This is not the first time I’ve lost work by declining to sign a legal document I felt was unreasonable. Once a small agency (whose client base was banking, not the CIA) wanted me to sign a commitment never to show any work I had done for them or even say I had done it. Since a freelancer needs to prove experience to get work, this didn’t seem a good idea. It’s not the same thing as signing an NDA (non-disclosure agreement) which I’ve done many times and simply holds the contractor responsible for keeping confidential any trade secrets revealed during the project.
What do you do to protect your legal rights while still getting new business? Do you show everything you are asked to sign to a lawyer? Do you have a lawyer draft your own estimates and contracts? I don’t. For one thing, the cost of the lawyer would cause me to raise my rates to a level the market wouldn’t bear.

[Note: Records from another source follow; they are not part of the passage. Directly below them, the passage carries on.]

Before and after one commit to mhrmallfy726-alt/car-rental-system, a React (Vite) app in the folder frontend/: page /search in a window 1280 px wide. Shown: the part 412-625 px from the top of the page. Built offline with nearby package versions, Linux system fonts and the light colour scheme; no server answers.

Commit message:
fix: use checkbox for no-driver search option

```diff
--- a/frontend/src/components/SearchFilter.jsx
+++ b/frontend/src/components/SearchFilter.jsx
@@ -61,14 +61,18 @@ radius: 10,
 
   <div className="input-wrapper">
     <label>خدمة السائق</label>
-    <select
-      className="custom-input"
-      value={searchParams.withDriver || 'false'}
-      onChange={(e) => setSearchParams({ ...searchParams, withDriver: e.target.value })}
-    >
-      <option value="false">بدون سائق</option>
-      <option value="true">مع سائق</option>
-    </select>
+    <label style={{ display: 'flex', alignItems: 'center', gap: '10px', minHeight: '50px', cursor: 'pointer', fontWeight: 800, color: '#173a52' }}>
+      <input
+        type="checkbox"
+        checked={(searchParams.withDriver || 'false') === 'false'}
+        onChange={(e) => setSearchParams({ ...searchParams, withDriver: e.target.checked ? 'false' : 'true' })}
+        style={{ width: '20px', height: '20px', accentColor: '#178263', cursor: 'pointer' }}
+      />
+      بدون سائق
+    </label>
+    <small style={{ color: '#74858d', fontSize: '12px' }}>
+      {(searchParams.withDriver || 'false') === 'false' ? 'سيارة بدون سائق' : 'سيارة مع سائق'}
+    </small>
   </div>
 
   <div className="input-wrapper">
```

For another, if there ever were a legal complaint the cost of defending it would most likely put you out of business anyway, so the best defense is to act ethically in all your dealings and hope it never happens. This is the “reasonable person” (nee “reasonable man”) concept in which you honor any commitment, in writing or not, in a way that meets the expectations of your profession and the business community.
When I’m asked to propose an agreement to a client (as I’ve done a number of times in retainer relationships) I write a letter, in plain English, and put a place for both of us to sign at the end. I describe what it is I’m delivering, how it will be judged as satisfactory and complete, what are the payment and delivery terms, and how either party can get out of the contract. I deliberately keep it simple. Again, if they want to outwit me with a legal shenanigan they can do that easily enough but I’m hoping a satisfactory working relationship is more important.
Do you have professional liability insurance that would defend you if a client claimed a business failure was your fault? I don’t… see above, if you ever get a claim it’s probably going to put you out of business insurance or not. If you do purchase this insurance be sure the business you are in is clearly defined. You probably want it to be “advertising consultant” not simply “freelance writer” and you want to get a clear commitment from the insurer as to what is covered.
One type of insurance I do have is a “studio” rider on my homeowner’s policy (I work in a separate building on the same lot where our house is located) that covers the cost of business equipment, some business interruption costs, and personal liability as it relates to people who come on the property. Once a delivery man was surprised by my German Shepherd (long since deceased, by the way) and jumped off the second floor balcony; the insurance paid for his medical bills and time lost from work.
That’s what I do to protect myself legally. I’m sure it could be better, but I feel like it handles the worst scenarios. I’m gratified that most of my contracts, even for some fairly large clients, are still made with a handshake rather than a legal document. How about you?